  4. Schrier A, Greebel G, Attia H, Trokel S, Smith EF. In vitro antimicrobial efficacy of riboflavin and ultraviolet light on Staphylococcus aureus, methicillin-resistant Staphylococcus aureus, and Pseudomonas aeruginosa. J Refract Surg. 2009;25:S799–S802.
  5. Naranjo A, Pelaez D, Arrieta E, et al. Cellular and molecular assessment of rose bengal photodynamic antimicrobial therapy on keratocytes, corneal endothelium and limbal stem cell niche. Exp Eye Res.2019;188:107808.
  6. Amescua G, Arboleda A, Nikpoor N, et al. Rose rengal photodynamic antimicrobial therapy: a novel treatment for resistant Fusarium keratitis. Cornea. 2017;36:1141–1144.
  7. Martinez JD, Arrieta E, Naranjo A, Monsalve P, Mintz KJ, Peterson J, Arboleda A, Durkee H, Aguilar MC, Pelaez D, Dubovy SR, Miller D, Leblanc R, Amescua G, Parel JM. Rose Bengal Photodynamic Antimicrobial Therapy: A Pilot Safety Study. Cornea. 2021 Aug 1;40(8):1036-1043.
  8. Arboleda A, Miller D, Cabot F, Taneja M, Aguilar MC, Alawa K, Amescua G, Yoo SH, Parel JM. Assessment of rose bengal versus riboflavin photodynamic therapy for inhibition of fungal keratitis isolates. Am JOphthalmol. 2014 Jul;158(1):64-70.e2.
  9. Adre E, Durkee H, Arboleda A, Alawa K, Maestre J, Mintz KJ, Leblanc RM, Amescua G, Parel JM, Miller D. Rose Bengal and Riboflavin Mediated Photodynamic Antimicrobial Therapy Against Selected South Florida Nocardia Keratitis Isolates. TranslVis Sci Technol. 2022 Jan 3;11(1):29.
  10. Naranjo A, Arboleda A, Martinez JD, Durkee H, Aguilar MC, Relhan N, Nikpoor N, Galor A, Dubovy SR, Leblanc R, Flynn HW Jr, Miller D, Parel JM, Amescua G. Rose Bengal Photodynamic Antimicrobial Therapy for Patients With Progressive Infectious Keratitis: A Pilot Clinical Study. Am JOphthalmol. 2019 Dec;208:387-396.

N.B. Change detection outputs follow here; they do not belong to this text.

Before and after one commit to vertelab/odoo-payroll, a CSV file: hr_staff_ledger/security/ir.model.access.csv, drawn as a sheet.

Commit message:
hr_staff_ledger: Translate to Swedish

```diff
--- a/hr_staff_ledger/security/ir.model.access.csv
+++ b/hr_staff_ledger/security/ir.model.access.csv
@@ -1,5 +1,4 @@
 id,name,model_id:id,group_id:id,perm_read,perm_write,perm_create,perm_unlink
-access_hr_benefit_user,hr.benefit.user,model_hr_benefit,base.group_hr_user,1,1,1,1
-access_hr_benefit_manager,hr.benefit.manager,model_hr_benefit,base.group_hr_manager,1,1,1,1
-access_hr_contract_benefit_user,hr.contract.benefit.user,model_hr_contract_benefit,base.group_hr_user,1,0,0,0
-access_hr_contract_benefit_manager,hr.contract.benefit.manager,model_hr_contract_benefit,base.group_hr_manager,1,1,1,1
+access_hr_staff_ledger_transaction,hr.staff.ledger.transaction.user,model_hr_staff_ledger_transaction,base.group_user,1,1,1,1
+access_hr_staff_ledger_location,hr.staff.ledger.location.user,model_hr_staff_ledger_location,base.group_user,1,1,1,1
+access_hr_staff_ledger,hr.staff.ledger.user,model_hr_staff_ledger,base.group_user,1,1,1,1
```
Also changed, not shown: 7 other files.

  11. Sepulveda-Beltran PA, Levine H, Altamirano DS, Martinez JD, Durkee H, Mintz K, Leblanc R, Tóthová JD, Miller D, Parel JM, Amescua G. Rose Bengal Photodynamic Antimicrobial Therapy: A Review of the Intermediate-Term Clinical and Surgical Outcomes. Am JOphthalmol. 2022 Aug 8;243:125-134.